Car accidents may be common, but the aftermath can be stressful, time-consuming, and frustrating. Once an accident occurs, an injured person’s priorities are often about addressing immediate injuries, the safety of all those impacted and collecting the other party’s insurance. Once the trauma of the event is over, those impacted can address the next steps, including filing lawsuits against other parties and collecting insurance. In Alabama, parts of the process are unique compared to most states.
Statute of limitations
Those who wish to file a lawsuit against another driver can’t wait too long. There are laws called “statutes of limitations” that limit the amount of time between the injury and time to file a claim. In Alabama, the time limit is two years. Missing the deadline by just a day could prevent a plaintiff from moving forward with a case at all.
Standards for drivers
Alabama takes a more rigid stance on collecting money damages from other parties. “Contributory negligence” is a concept in the law that means that the other driver must be completely at fault for a plaintiff to successfully collect damages. In other words, those who suffer injuries requiring short or long term medical care but were minimally at fault cannot recover from the driver who hit them.
Standards for passengers

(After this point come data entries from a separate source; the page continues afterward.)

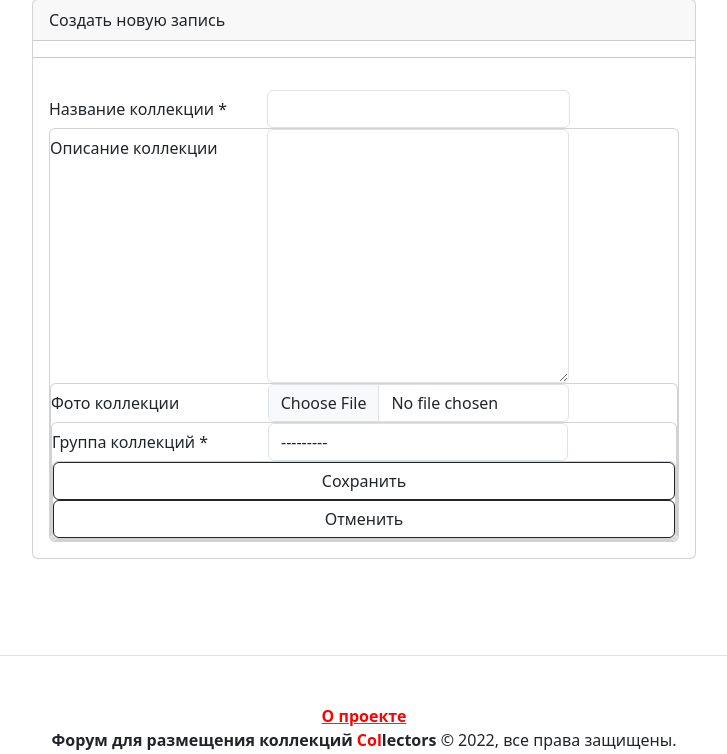
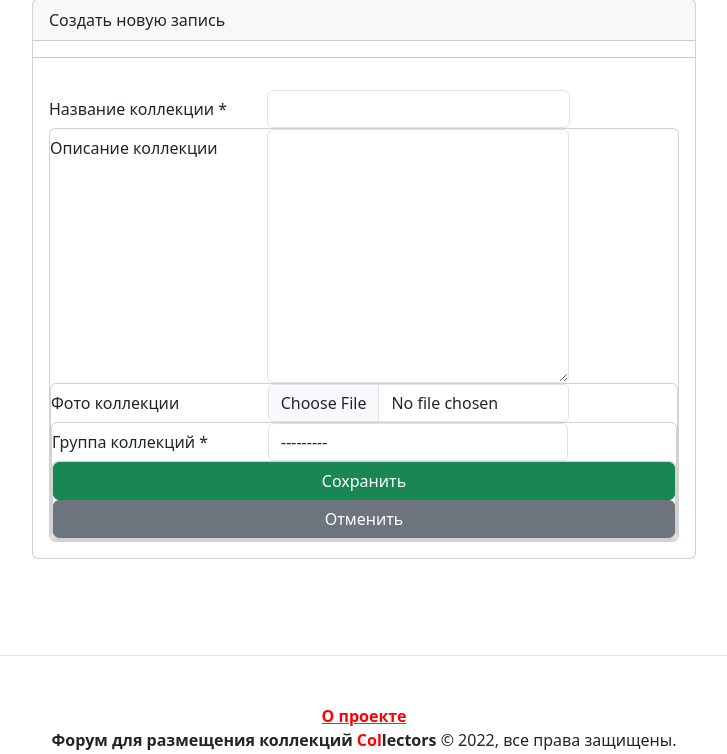
Before and after one commit to InaraShalfei/collectors, a Django app: page /new_collection/ in a window 1280 px wide. Shown: the part 113-867 px from the top of the page, without its empty margins (276-1003 px from the left). Run offline with Django 3.2, Linux system fonts and the light colour scheme; the visitor is signed in with stand-in values (Sample User, id 1); data that the repository does not hold is empty; some libraries are stand-ins or nearby versions.

Commit message:
Change buttons design in html-forms

```diff
--- a/templates/web_collectors/new.html
+++ b/templates/web_collectors/new.html
@@ -49,10 +49,10 @@
                             <div class="card">
                         {% endfor %}
 
-                        <button type="submit" class="btn btn-outline-dark">
+                        <button type="submit" class="btn btn-success">
                             Сохранить
                         </button>
-                    <button type="submit" class="btn btn-outline-dark">
+                    <button type="submit" class="btn btn-secondary">
                     <a
                             {% if form.instance.id %}
                                 href="{% url 'web_collectors:collection' collection.group.slug collection.id %}"
--- a/templates/web_collectors/new_item.html
+++ b/templates/web_collectors/new_item.html
@@ -64,10 +64,10 @@
                         {% endfor %}
                         </div>
 
-                        <button type="submit" class="btn btn-outline-dark">
+                        <button type="submit" class="btn btn-success">
                             Сохранить
                         </button>
-                            <a class="btn btn-outline-dark"
+                        <a class="btn btn-secondary"
                                 {% if form.instance.id %}
                            href="{% url 'web_collectors:item' group.slug collection.id item.id %}"
                                 {% else %}
```
Also changed, not shown: templates/web_collectors/item.html (+28 -34 lines). Lines whose indentation alone changed are shown as unchanged.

Passengers of cars in accidents can look to “guest statutes” to determine whether they could collect money damages to pay for their injuries. In Alabama, passengers can successfully sue their own drivers if the driver was acting willfully, recklessly or unsafely. This is a higher standard than many other states because simple negligent and accidental behavior wouldn’t allow a passenger to recover for injuries.
Although these higher standards can be discouraging, those who wish to file claims can learn about options available to them. Sometimes accidents happen, and a strong legal team can assist in providing the best opportunities possible for injured drivers and passengers to recover for injuries.